Web interface edit records
§ §

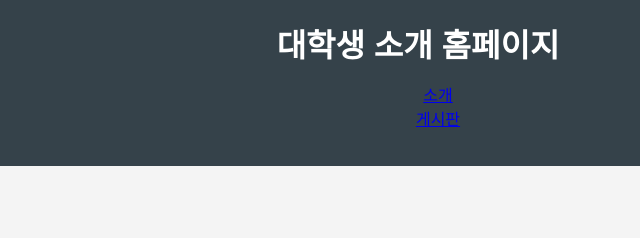
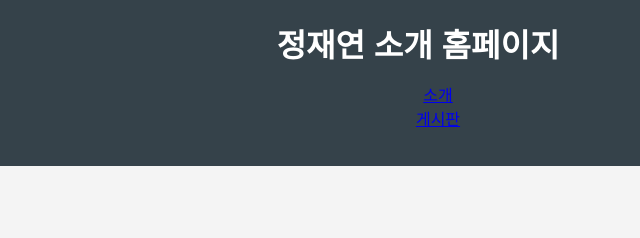
Before and after one commit to jaeyeon2220/myhome, a plain HTML site: page student-homepage/index.html in a window 1280 px wide. Shown: the top 238 px of the page, 222-862 px from the left. Drawn offline with Linux system fonts and the light colour scheme.

Commit message:
Update index.html

```diff
--- a/student-homepage/index.html
+++ b/student-homepage/index.html
@@ -8,7 +8,7 @@
 </head>
 <body>
     <header>
-        <h1>대학생 소개 홈페이지</h1>
+        <h1>정재연 소개 홈페이지</h1>
         <nav>
             <ul>
                 <li><a href="#introduction">소개</a></li>
```
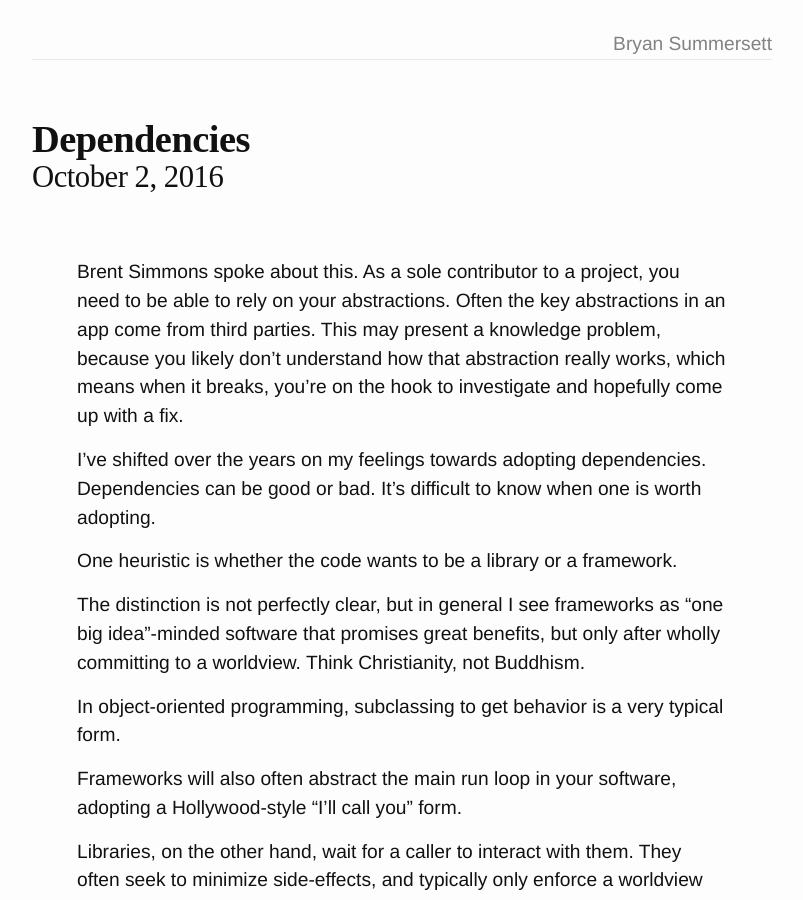
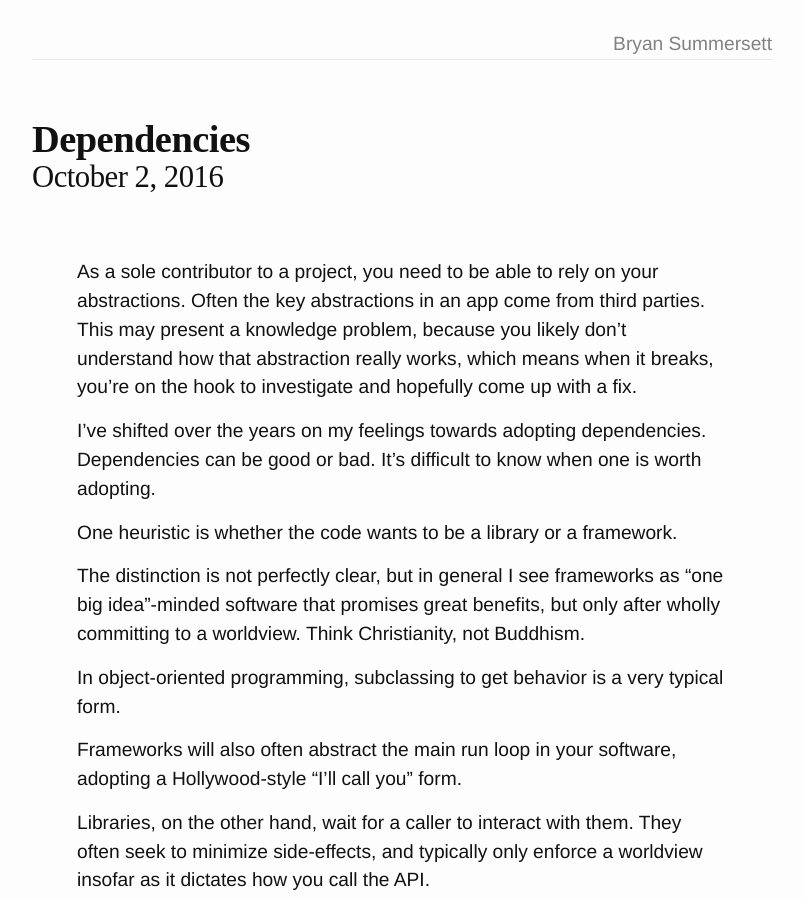
Before and after one commit to bryansum/bsumm.net, a Jekyll site: the page built from _posts/2016-10-02-dependencies.md, in a window 1280 px wide and 900 px high. Shown: the whole window, without its empty margins (238-1041 px from the left). Built offline with Jekyll 4.4.1, drawn with Linux system fonts in a browser that asks for light colours.

Commit message:
Tweak to wording

```diff
--- a/_posts/2016-10-02-dependencies.md
+++ b/_posts/2016-10-02-dependencies.md
@@ -2,7 +2,7 @@
 title: Dependencies
 ---
 
-Brent Simmons spoke about this. As a sole contributor to a project, you need to be able to rely on your abstractions. Often the key abstractions in an app come from third parties. This may present a knowledge problem, because you likely don’t understand how that abstraction really works, which means when it breaks, you’re on the hook to investigate and hopefully come up with a fix.
+As a sole contributor to a project, you need to be able to rely on your abstractions. Often the key abstractions in an app come from third parties. This may present a knowledge problem, because you likely don’t understand how that abstraction really works, which means when it breaks, you’re on the hook to investigate and hopefully come up with a fix.
 
 I’ve shifted over the years on my feelings towards adopting dependencies. Dependencies can be good or bad. It's difficult to know when one is worth adopting.
 
```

§ §

Work through the records line by line and tally those that include the word "offline". Give the number alone.

_Task solution_. 2